Task prompt> Report how many lines in the data include the string "para", and add nothing else.

====== Records supplied

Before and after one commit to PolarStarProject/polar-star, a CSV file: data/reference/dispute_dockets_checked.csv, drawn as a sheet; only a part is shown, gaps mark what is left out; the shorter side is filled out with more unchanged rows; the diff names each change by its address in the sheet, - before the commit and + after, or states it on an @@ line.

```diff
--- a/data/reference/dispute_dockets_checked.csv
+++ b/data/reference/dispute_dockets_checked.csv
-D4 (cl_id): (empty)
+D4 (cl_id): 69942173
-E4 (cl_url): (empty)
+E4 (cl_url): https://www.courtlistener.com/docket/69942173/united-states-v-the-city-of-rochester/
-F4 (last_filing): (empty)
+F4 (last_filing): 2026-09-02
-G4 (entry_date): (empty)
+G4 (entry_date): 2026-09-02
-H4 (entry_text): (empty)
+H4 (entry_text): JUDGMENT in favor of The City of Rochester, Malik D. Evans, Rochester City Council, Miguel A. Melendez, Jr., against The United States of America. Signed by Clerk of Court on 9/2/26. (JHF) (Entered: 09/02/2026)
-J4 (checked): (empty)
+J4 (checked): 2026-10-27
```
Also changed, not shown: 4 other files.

============
====== Records supplied

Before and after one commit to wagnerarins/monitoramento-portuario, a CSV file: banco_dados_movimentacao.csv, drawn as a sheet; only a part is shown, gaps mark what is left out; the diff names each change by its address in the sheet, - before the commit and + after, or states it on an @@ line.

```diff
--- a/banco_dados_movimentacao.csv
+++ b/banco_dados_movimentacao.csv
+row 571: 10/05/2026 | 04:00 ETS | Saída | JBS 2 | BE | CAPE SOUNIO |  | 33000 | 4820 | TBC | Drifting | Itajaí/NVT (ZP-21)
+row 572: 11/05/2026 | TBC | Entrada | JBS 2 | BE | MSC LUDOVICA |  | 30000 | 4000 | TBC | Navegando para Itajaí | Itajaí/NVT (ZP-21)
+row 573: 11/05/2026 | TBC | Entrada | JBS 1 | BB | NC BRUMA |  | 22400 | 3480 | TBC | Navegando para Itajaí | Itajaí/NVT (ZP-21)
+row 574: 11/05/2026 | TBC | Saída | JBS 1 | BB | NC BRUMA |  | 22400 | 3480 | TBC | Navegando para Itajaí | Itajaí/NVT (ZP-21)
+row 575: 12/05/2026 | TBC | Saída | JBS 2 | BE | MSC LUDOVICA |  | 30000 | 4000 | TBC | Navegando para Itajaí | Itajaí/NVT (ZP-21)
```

============
====== Records supplied

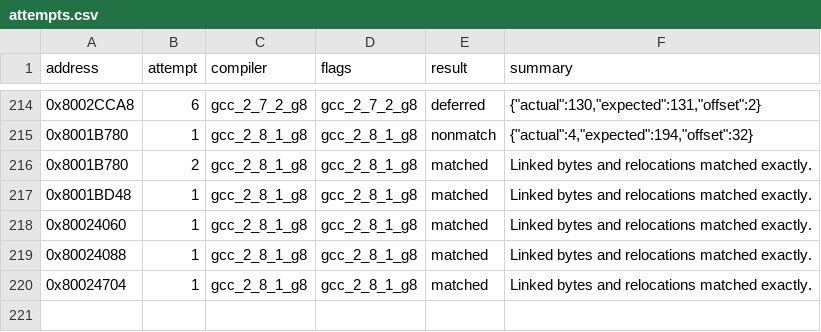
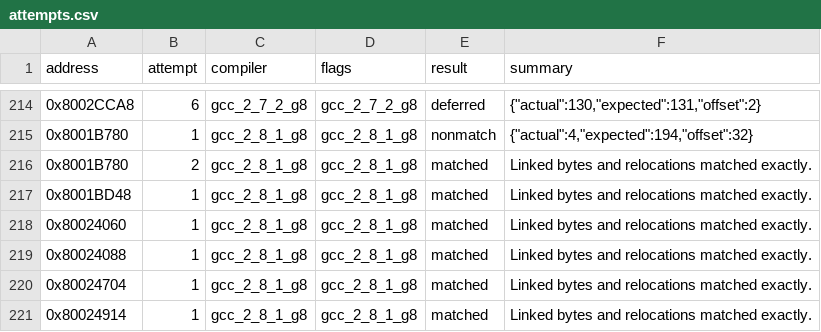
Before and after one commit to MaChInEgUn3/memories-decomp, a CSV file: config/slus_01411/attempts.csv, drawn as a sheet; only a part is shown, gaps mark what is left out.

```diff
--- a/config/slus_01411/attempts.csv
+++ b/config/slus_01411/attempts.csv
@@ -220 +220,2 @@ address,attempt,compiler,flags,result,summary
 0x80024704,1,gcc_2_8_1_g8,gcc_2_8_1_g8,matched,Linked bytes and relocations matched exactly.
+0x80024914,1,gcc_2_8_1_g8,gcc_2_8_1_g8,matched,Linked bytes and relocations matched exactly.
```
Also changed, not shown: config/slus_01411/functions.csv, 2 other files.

============

Your solution> 4